13 - Trade liberalisation with Russia

Grade: A-
Unity 5/5
Resources 3/5
Outcome 8/10
Total 16/20
Scorecard 2010/11: B- (12/20)

Russian accession to the WTO was a big success for the EU that opens the way for further EU–Russia trade liberalisation.

The EU’s objective is to create a common economic space based on a free-trade area with Russia. For years, EU–Russia trade liberalisation has been held back because Russia is not a member of the WTO. For example, without WTO membership, Russia could not sign a free-trade agreement with the EU, which has been on offer for several years. Russia’s WTO accession was complicated by Russia’s protectionist lobbies and Russian-Georgian disagreements on how to ensure proper border controls around the conflict zones of Abkhazia and South Ossetia. Russia’s creation of a customs union of Kazakhstan and Belarus has also complicated Russia’s WTO accession and EU–Russia trade liberalisation.

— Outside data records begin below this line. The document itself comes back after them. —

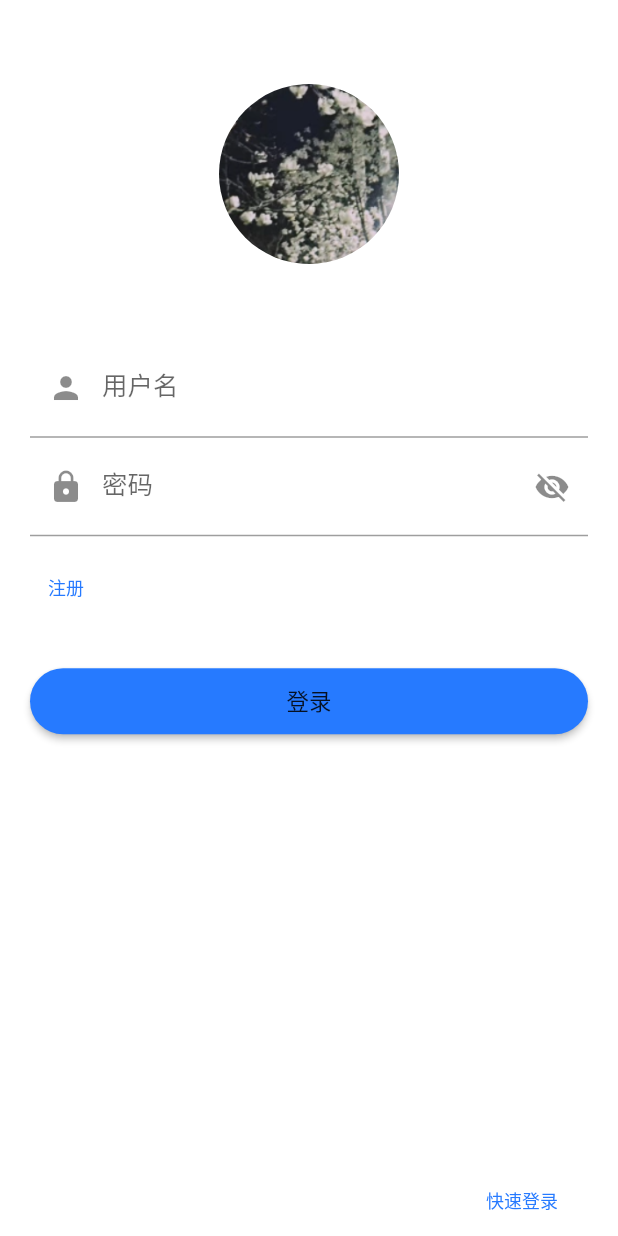
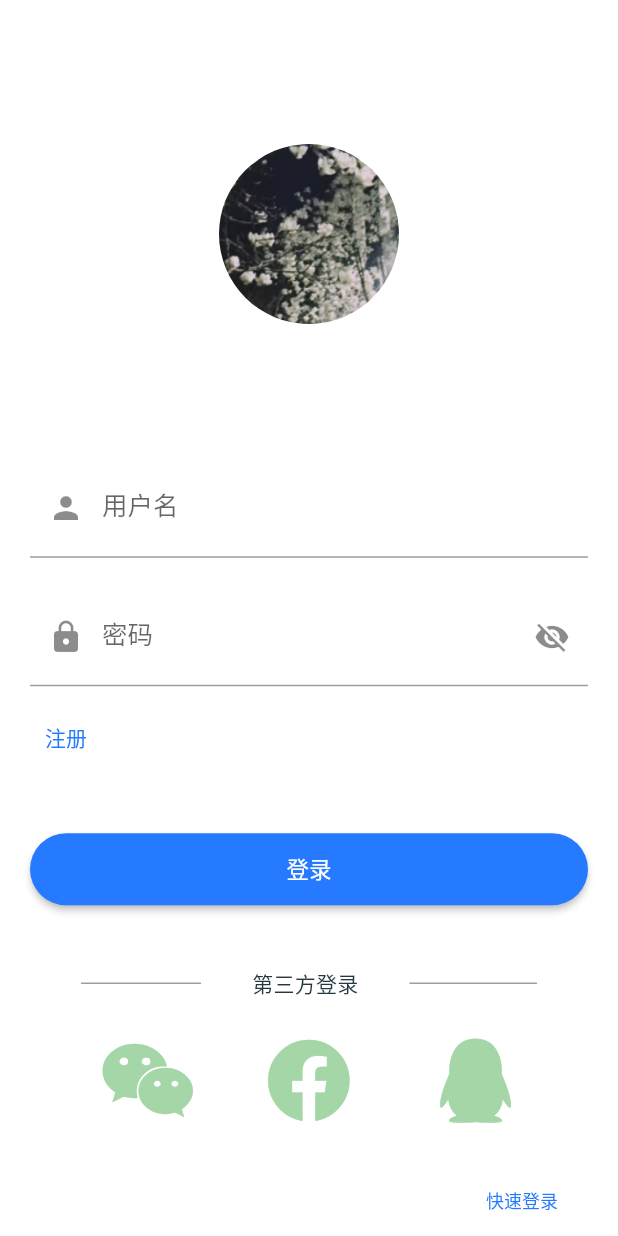
Before and after one commit to QtyearLin/flutter_base, a Flutter app: the LoginPage screen opened by its route, on a phone screen of 412 x 824 dp. Run offline on Flutter 3.47's test engine with Material 2 defaults, Android fonts, the phone set to English and light mode, and no system bars; drawn by our look-alikes of flutter_easyloading; our stand-ins replace cached_network_image, connectivity, convert, cookie_jar, device_info, dio and 8 more; missing offline and left inert: flutter_verification_box; accounts and stored records are empty; statements that could not run were skipped.

Commit message:
widget分层

```diff
--- a/flutter_app/lib/main.dart
+++ b/flutter_app/lib/main.dart
@@ -7,7 +7,6 @@ import 'package:provider/provider.dart';
 import 'app.dart';
 import 'provider/app_provider.dart';
 import 'provider/user_provider.dart';
-import 'provider/global.dart';
 import 'widget/base_error_page.dart';
 
 Future<void> main() async {
--- a/flutter_app/lib/pages/home_index.dart
+++ b/flutter_app/lib/pages/home_index.dart
@@ -1,11 +1,7 @@
 import 'dart:async';
-import 'dart:ui' as prefix0;
 
 import 'package:flutter/material.dart';
 import 'package:flutter/services.dart';
-import 'package:flutter_app/bean/user_bean.dart';
-import 'package:flutter_app/pages/tabs/index_activity.dart';
-import 'package:flutter_app/style/app_theme.dart';
 import 'package:flutter_app/bean/app_eventbus_event.dart';
 import 'package:flutter_app/bean/user_bean.dart';
 import 'package:flutter_app/config/app_channel_methods.dart';
@@ -17,6 +13,7 @@ import 'package:flutter_app/style/app_theme.dart';
 import 'package:flutter_app/utils/bus_utils.dart';
 import 'package:flutter_app/widget/base_will_pop_scope_route.dart';
 import 'package:provider/provider.dart';
+
 import 'home_drawer.dart';
 
 class HomeIndex extends StatefulWidget {
--- a/flutter_app/lib/pages/login/login.dart
+++ b/flutter_app/lib/pages/login/login.dart
@@ -2,6 +2,7 @@ import 'package:flutter/material.dart';
 import 'package:flutter/services.dart';
 import 'package:flutter_app/apis/user_api.dart';
 import 'package:flutter_app/config/app_keys.dart';
+import 'package:flutter_app/pages/login/login_slice_input.dart';
 import 'package:flutter_app/pages/login/register.dart';
 import 'package:flutter_app/provider/global.dart';
 import 'package:flutter_app/provider/user_provider.dart';
@@ -14,6 +15,8 @@ import 'package:flutter_easyloading/flutter_easyloading.dart';
 import 'package:convert/convert.dart';
 import 'package:crypto/crypto.dart';
 import 'dart:convert';
+
+import 'package:font_awesome_flutter/font_awesome_flutter.dart';
 
 import 'package:provider/provider.dart';
 
@@ -28,41 +31,19 @@ class LoginPage extends StatefulWidget {
 }
 
 class _LoginPageState extends State<LoginPage> {
-  //焦点
-  FocusNode _focusNodePassWord = FocusNode();
-  FocusNode _focusNodeUserName = FocusNode();
 
-  //用户名输入框控制器，此控制器可以监听用户名输入框操作
-  TextEditingController _userPasswdController = TextEditingController();
-  TextEditingController _userNameController = TextEditingController();
 
-  //表单状态
-  GlobalKey<FormState> _formKey = GlobalKey<FormState>();
 
-  String? _password = ''; //密码
-  String? _username = ''; //用户名
-  var _isShowPwd = false; //是否显示密码
-  var _isShowClear = false;
 
-  bool _showBottom = true; //是否显示输入框尾部的清除按钮
+  final String? _password = ''; //密码
+  final String? _username = ''; //用户名
+
+
+
+  final bool _showBottom = true; //是否显示输入框尾部的清除按钮
 
   @override
   void initState() {
-    //设置焦点监听
-    _focusNodeUserName.addListener(_focusNodeListener);
-    _focusNodePassWord.addListener(_focusNodeListener);
-    //监听用户名框的输入改变
-    _userNameController.addListener(() {
-      print(_userNameController.text);
-
-      // 监听文本框输入变化，当有内容的时候，显示尾部清除按钮，否则不显示
-      if (_userNameController.text.length > 0) {
-        _isShowClear = true;
-      } else {
-        _isShowClear = false;
-      }
-    });
-
     //get auto accout sync
     _username = StorageUtil().getString(AppDataKeys.user_name);
     _password = StorageUtil().getString(AppDataKeys.user_passwd);
@@ -82,131 +63,19 @@ class _LoginPageState extends State<LoginPage> {
 
   @override
   void dispose() {
-    // TODO: implement dispose
-    // 移除焦点监听
-    _focusNodeUserName.removeListener(_focusNodeListener);
-    _focusNodePassWord.removeListener(_focusNodeListener);
-    _userNameController.dispose();
+
     super.dispose();
   }
 
-  // 监听焦点
-  Future<Null> _focusNodeListener() async {
-    if (_focusNodeUserName.hasFocus) {
-      print("用户名框获取焦点");
-      // 取消密码框的焦点状态
-      _focusNodePassWord.unfocus();
-    }
-    if (_focusNodePassWord.hasFocus) {
-      print("密码框获取焦点");
-      // 取消用户名框焦点状态
-      _focusNodeUserName.unfocus();
-    }
-  }
 
-  /**
-   * 验证用户名
-   */
-  String? validateUserName(var value) {
-    // 正则匹配手机号
-    RegExp exp = RegExp(
-        r'^((13[0-9])|(14[0-9])|(15[0-9])|(16[0-9])|(17[0-9])|(18[0-9])|(19[0-9]))\d{8}$');
-    if (value.isEmpty) {
-      return '用户名不能为空!';
-    } else if (!exp.hasMatch(value)) {
-      return '请输入正确手机号';
-    }
-    return null;
-  }
-
-  /**
-   * 验证密码
-   */
-  String? validatePassWord(value) {
-    if (value.isEmpty) {
-      return '密码不能为空';
-    } else if (value.trim().length < 6 || value.trim().length > 18) {
-      return '密码长度不正确';
-    }
-    return null;
-  }
 
   @override
   Widget build(BuildContext context) {
     // logo 图片区域
     Widget logoImageArea = LogoWidget();
-    //输入文本框区域
-    Widget inputTextArea = Container(
-      // height: ScreenUtil().setHeight(40),
-      margin: EdgeInsets.only(left: 20, right: 20, top: 20, bottom: 10),
-      decoration: BoxDecoration(
-          borderRadius: BorderRadius.all(Radius.circular(8)),
-          color: Colors.white),
-      child: Form(
-        key: _formKey,
-        child: Column(
-          mainAxisSize: MainAxisSize.min,
-          children: <Widget>[
-            TextFormField(
-              controller: _userNameController,
-              focusNode: _focusNodeUserName,
-              //设置键盘类型
-              keyboardType: TextInputType.number,
-              decoration: InputDecoration(
-                labelText: "用户名",
-                hintText: "请输入手机号",
-                prefixIcon: Icon(Icons.person),
-                //尾部添加清除按钮
-                suffixIcon: (_isShowClear)
-                    ? IconButton(
-                        icon: Icon(Icons.clear),
-                        onPressed: () {
-                          // 清空输入框内容
-                          _userNameController.clear();
-                        },
-                      )
-                    : null,
-              ),
-              //验证用户名
-              validator: validateUserName,
-              //保存数据
-              onSaved: (var value) {
-                _username = value!;
-              },
-            ),
-            TextFormField(
-              controller: _userPasswdController,
-              focusNode: _focusNodePassWord,
-              decoration: InputDecoration(
-                  labelText: "密码",
-                  hintText: "请输入密码",
-                  prefixIcon: Icon(Icons.lock),
-                  // 是否显示密码
-                  suffixIcon: IconButton(
-                    icon: Icon(
-                        (_isShowPwd) ? Icons.visibility : Icons.visibility_off),
-                    // 点击改变显示或隐藏密码
-                    onPressed: () {
-                      setState(() {
-                        _isShowPwd = !_isShowPwd;
-                      });
-                    },
-                  )),
-              obscureText: !_isShowPwd,
-              //密码验证
-              validator: validatePassWord,
-              //保存数据
-              onSaved: (var value) {
-                _password = value!;
-              },
-            )
-          ],
-        ),
-      ),
-    );
-    // 登录按钮区域
 
-    Widget loginButtonArea = AppChipeBtn("登录", onPressed: () {
+
+    Widget loginButtonArea = AppChipeBtn("登录",  colorTitle:Colors.white,onPressed: () {
       //点击登录按钮，解除焦点，回收键盘
       _focusNodePassWord.unfocus();
       _focusNodeUserName.unfocus();
@@ -219,56 +88,56 @@ class _LoginPageState extends State<LoginPage> {
         _login();
       }
     });
-
+    const  double imageSize = 56;
     //第三方登录区域
     Widget thirdLoginArea = Container(
-      margin: EdgeInsets.only(left: 20, right: 20),
+      margin: const EdgeInsets.only(left: 20, right: 20),
       child: Column(
         children: <Widget>[
-          //  Row(
-          //   mainAxisSize: MainAxisSize.max,
-          //   mainAxisAlignment: MainAxisAlignment.spaceEvenly,
-          //   children: <Widget>[
-          //     Container(
-          //       width: 80,
-          //       height: 1.0,
-          //       color: Colors.grey,
-          //     ),
-          //     Text('第三方登录'),
-          //     Container(
-          //       width: 85,
-          //       height: 1.0,
-          //       color: Colors.grey,
-          //     ),
-          //   ],
-          // ),
-          SizedBox(
+          Row(
+            mainAxisSize: MainAxisSize.max,
+            mainAxisAlignment: MainAxisAlignment.spaceEvenly,
+            children: <Widget>[
+              Container(
+                width: 80,
+                height: 1.0,
+                color: Colors.grey,
+              ),
+              const Text('第三方登录'),
+              Container(
+                width: 85,
+                height: 1.0,
+                color: Colors.grey,
+              ),
+            ],
+          ),
+          const SizedBox(
             height: 18,
           ),
-          /*  Row(
+          Row(
             mainAxisAlignment: MainAxisAlignment.spaceEvenly,
             children: <Widget>[
               IconButton(
                 color: Colors.green[200],
                 // 第三方库icon图标
-                icon: Icon(FontAwesomeIcons.weixin),
-                iconSize: ScreenUtil().setHeight(80),
+                icon: const Icon(FontAwesomeIcons.weixin),
+                iconSize: imageSize,
                 onPressed: () {},
               ),
               IconButton(
                 color: Colors.green[200],
                 icon: Icon(FontAwesomeIcons.facebook),
-                iconSize: ScreenUtil().setHeight(80),
+                iconSize: imageSize,
                 onPressed: () {},
               ),
               IconButton(
                 color: Colors.green[200],
                 icon: Icon(FontAwesomeIcons.qq),
-                iconSize: ScreenUtil().setHeight(80),
+                iconSize: imageSize,
                 onPressed: () {},
               )
             ],
-          )*/
+          )
         ],
       ),
     );
@@ -283,17 +152,17 @@ class _LoginPageState extends State<LoginPage> {
         child: Column(
           children: <Widget>[
             thirdLoginArea,
-            SizedBox(
+            const SizedBox(
               height: 20,
             ),
             Container(
-              margin: EdgeInsets.only(right: 20, left: 30),
+              margin: const EdgeInsets.only(right: 20, left: 30),
               child: Row(
                 mainAxisSize: MainAxisSize.max,
                 mainAxisAlignment: MainAxisAlignment.end,
                 children: <Widget>[
                   FlatButton(
-                    child: Text(
+                    child: const Text(
                       "快速登录",
                       style: TextStyle(
                         color: AppColors.selected,
@@ -323,7 +192,7 @@ class _LoginPageState extends State<LoginPage> {
     );
 
     return Scaffold(
-      // resizeToAvoidBottomInset:false,
+      resizeToAvoidBottomInset:false,
       appBar: AppBar(
         backgroundColor: Colors.white,
         shadowColor: Colors.transparent,
@@ -349,10 +218,13 @@ class _LoginPageState extends State<LoginPage> {
                   //   height: ScreenUtil().setHeight(100),
                   // ),
                   logoImageArea,
-                  SizedBox(
-                    height: 30,
+                  const SizedBox(
+                    height: 70,
                   ),
-                  inputTextArea,
+                  const LoginSliceInput(
+                      username: _username,
+                    password: _password,
+                  ),
                   Container(
                     alignment: Alignment.centerRight,
                     // child:  Row(
@@ -362,11 +234,11 @@ class _LoginPageState extends State<LoginPage> {
                       // mainAxisAlignment: MainAxisAlignment.spaceBetween,
                       children: <Widget>[
                         FlatButton(
-                            child: Text(
+                            child: const Text(
                               "注册",
                               style: TextStyle(
                                 color: AppColors.selected,
-                                fontSize: 12.0,
+                                fontSize: 14.0,
                               ),
                             ),
                             //点击快速注册、执行事件
@@ -376,12 +248,12 @@ class _LoginPageState extends State<LoginPage> {
                                   MaterialPageRoute(
                                       builder: (context) => RegisterPage()));
                             }),
-                        Expanded(child: SizedBox()),
+                        const Expanded(child: SizedBox()),
                       ],
                     ),
                   ),
-                  SizedBox(
-                    height: 20,
+                  const SizedBox(
+                    height: 30,
                   ),
                   loginButtonArea,
                 ],
@@ -427,7 +299,7 @@ class _LoginPageState extends State<LoginPage> {
 
 // md5 加密
   _generateMd5(var data) {
-    var content = Utf8Encoder().convert(data);
+    var content = const Utf8Encoder().convert(data);
     var digest = md5.convert(content);
     return hex.encode(digest.bytes);
   }
--- /dev/null
+++ b/flutter_app/lib/pages/login/login_slice_input.dart
@@ -0,0 +1,172 @@
+import 'package:flutter/material.dart';
+
+class LoginSliceInput extends StatefulWidget {
+  final String? username;
+  final String? password;
+
+  const LoginSliceInput({Key? key, required this.username, required this.password})
+      : super(key: key);
+
+  @override
+  _LoginSliceInputState createState() => _LoginSliceInputState();
+}
+
+class _LoginSliceInputState extends State<LoginSliceInput> {
+  //焦点
+  final FocusNode _focusNodePassWord = FocusNode();
+  final FocusNode _focusNodeUserName = FocusNode();
+
+  //用户名输入框控制器，此控制器可以监听用户名输入框操作
+  final TextEditingController _userPasswdController = TextEditingController();
+  final TextEditingController _userNameController = TextEditingController();
+
+  var _isShowClear = false;
+  var _isShowPwd = false; //是否显示密码
+
+  //表单状态
+  GlobalKey<FormState> _formKey = GlobalKey<FormState>();
+
+  @override
+  void initState() {
+    //设置焦点监听
+    _focusNodeUserName.addListener(_focusNodeListener);
+    _focusNodePassWord.addListener(_focusNodeListener);
+    //监听用户名框的输入改变
+    _userNameController.addListener(() {
+      print(_userNameController.text);
+
+      // 监听文本框输入变化，当有内容的时候，显示尾部清除按钮，否则不显示
+      if (_userNameController.text.isNotEmpty) {
+        _isShowClear = true;
+      } else {
+        _isShowClear = false;
+      }
+    });
+  }
+
+  @override
+  void dispose() {
+    // 移除焦点监听
+    _focusNodeUserName.removeListener(_focusNodeListener);
+    _focusNodePassWord.removeListener(_focusNodeListener);
+    _userNameController.dispose();
+  }
+
+  @override
+  Widget build(BuildContext context) {
+    return //输入文本框区域
+        Container(
+      // height: ScreenUtil().setHeight(40),
+      margin: const EdgeInsets.only(left: 20, right: 20, top: 20, bottom: 10),
+      decoration: const BoxDecoration(
+          borderRadius: BorderRadius.all(Radius.circular(8)),
+          color: Colors.white),
+      child: Form(
+        key: _formKey,
+        child: Column(
+          mainAxisSize: MainAxisSize.min,
+          children: <Widget>[
+            TextFormField(
+              controller: _userNameController,
+              focusNode: _focusNodeUserName,
+              //设置键盘类型
+              keyboardType: TextInputType.number,
+              decoration: InputDecoration(
+                labelText: "用户名",
+                hintText: "请输入手机号",
+                prefixIcon: Icon(Icons.person),
+                //尾部添加清除按钮
+                suffixIcon: (_isShowClear)
+                    ? IconButton(
+                        icon: Icon(Icons.clear),
+                        onPressed: () {
+                          // 清空输入框内容
+                          _userNameController.clear();
+                        },
+                      )
+                    : null,
+              ),
+              //验证用户名
+              validator: validateUserName,
+              //保存数据
+              onSaved: (var value) {
+                _username = value!;
+              },
+            ),
+            const SizedBox(
+              height: 20,
+            ),
+            TextFormField(
+              controller: _userPasswdController,
+              focusNode: _focusNodePassWord,
+              decoration: InputDecoration(
+                  labelText: "密码",
+                  hintText: "请输入密码",
+                  prefixIcon: Icon(Icons.lock),
+                  // 是否显示密码
+                  suffixIcon: IconButton(
+                    icon: Icon(
+                        (_isShowPwd) ? Icons.visibility : Icons.visibility_off),
+                    // 点击改变显示或隐藏密码
+                    onPressed: () {
+                      setState(() {
+                        _isShowPwd = !_isShowPwd;
+                      });
+                    },
+                  )),
+              obscureText: !_isShowPwd,
+              //密码验证
+              validator: validatePassWord,
+              //保存数据
+              onSaved: (var value) {
+                _password = value!;
+              },
+            )
+          ],
+        ),
+      ),
+    );
+    // 登录按钮区域
+  }
+
+  /**
+   * 验证用户名
+   */
+  String? validateUserName(var value) {
+    // 正则匹配手机号
+    RegExp exp = RegExp(
+        r'^((13[0-9])|(14[0-9])|(15[0-9])|(16[0-9])|(17[0-9])|(18[0-9])|(19[0-9]))\d{8}$');
+    if (value.isEmpty) {
+      return '用户名不能为空!';
+    } else if (!exp.hasMatch(value)) {
+      return '请输入正确手机号';
+    }
+    return null;
+  }
+
+  /**
+   * 验证密码
+   */
+  String? validatePassWord(value) {
+    if (value.isEmpty) {
+      return '密码不能为空';
+    } else if (value.trim().length < 6 || value.trim().length > 18) {
+      return '密码长度不正确';
+    }
+    return null;
+  }
+
+  // 监听焦点
+  Future<Null> _focusNodeListener() async {
+    if (_focusNodeUserName.hasFocus) {
+      print("用户名框获取焦点");
+      // 取消密码框的焦点状态
+      _focusNodePassWord.unfocus();
+    }
+    if (_focusNodePassWord.hasFocus) {
+      print("密码框获取焦点");
+      // 取消用户名框焦点状态
+      _focusNodeUserName.unfocus();
+    }
+  }
+}
--- a/flutter_app/lib/provider/global.dart
+++ b/flutter_app/lib/provider/global.dart
@@ -10,6 +10,7 @@ import 'package:provider/provider.dart';
 
 import '../config/app_keys.dart';
 import 'user_provider.dart';
+import 'package:logger/logger.dart';
 
 /// 全局配置
 class Global {
@@ -40,10 +41,13 @@ class Global {
   static var xx = "1231";
 
   static bool isLoginAsTeacher = false; //老师
+  static var logger = Logger();
 
   /// init
   static Future init() async {
     // 运行初始
+    Logger.level = Level.debug;
+    logger.d("init");
     WidgetsFlutterBinding.ensureInitialized();
     // 读取设备信息
     DeviceInfoPlugin deviceInfoPlugin = DeviceInfoPlugin();
--- a/flutter_app/lib/route/route_util.dart
+++ b/flutter_app/lib/route/route_util.dart
@@ -71,7 +71,7 @@ class RouteUtils {
       BuildContext context, Widget widget) {
     return Navigator.push(
         context,
-        new CupertinoPageRoute(
+        new MaterialPageRoute(
             builder: (context) => pageContainer(widget, context)));
   }
 
--- a/flutter_app/lib/route/routes.dart
+++ b/flutter_app/lib/route/routes.dart
@@ -20,6 +20,7 @@ final routes = {
 /**
  * 路由解析
  */
+// ignore: prefer_function_declarations_over_variables
 var onGenerateRoute = (RouteSettings settings) {
   // 统一处理
   var name = settings.name;
@@ -34,7 +35,7 @@ var onGenerateRoute = (RouteSettings settings) {
   final Function? pageContentBuilder = routes[name!];
   if (pageContentBuilder != null) {
     if (arguments != null) {
-      print("onGenerateRoute:name:" + name);
+      print("onGenerateRoute:name:%s" + name);
       print("onGenerateRoute:arguments" + arguments.toString());
       print("arguments-type:" + arguments.runtimeType.toString());
       final Route route = MaterialPageRoute(
--- a/flutter_app/lib/widget/app/like_login_btn.dart
+++ b/flutter_app/lib/widget/app/like_login_btn.dart
@@ -26,7 +26,7 @@ class AppChipeBtn extends StatelessWidget {
   AppChipeBtn(
     this.title, {
     this.onPressed,
-    this.height = 44,
+    this.height = 48,
     this.marginLR = 20,
     this.marginTB = 10,
     this.paddingLR = 0,
--- a/flutter_app/lib/widget/app/logo.dart
+++ b/flutter_app/lib/widget/app/logo.dart
@@ -6,6 +6,7 @@ class LogoWidget extends StatelessWidget {
   Widget build(BuildContext context) {
     return Container(
       alignment: Alignment.topCenter,
+      margin: const EdgeInsets.only(top: 40),
       // 设置图片为圆形
       child: ClipOval(
         child: Column(
```
Also changed, not shown: flutter_app/lib/app.dart (+15 -13 lines), flutter_app/lib/pages/splash/welcom_page.dart (+27 -25 lines), flutter_app/lib/utils/storage.dart (+0 -9 lines), 1 other file. Lines whose indentation alone changed are shown as unchanged.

In 2011, after 18 years of negotiations, Russia finalised accession talks with the WTO member states – a major success for the EU. Russia finally joined the WTO in December. This will also open the way for further trade liberalisation between Russia and the EU, which could be enshrined in the New Enhanced Agreement (NEA) currently being negotiated. Throughout the year, the EU was quite united in supporting Russia’s WTO accession and holding the perspective of a free-trade regime open to Russia. In the spring, the EU and Russia finally settled most of their differences on Russia’s WTO accession. The EU also played a strong diplomatic role in persuading both Russia and Georgia to agree on a compromise that opened the way for Russian accession to the WTO. But although the EU has achieved its long-term objective of seeing Russia enter the WTO, the success of further EU–Russia trade liberalisation will depend on how fast the EU and Russia can agree to liberalise their own bilateral trade.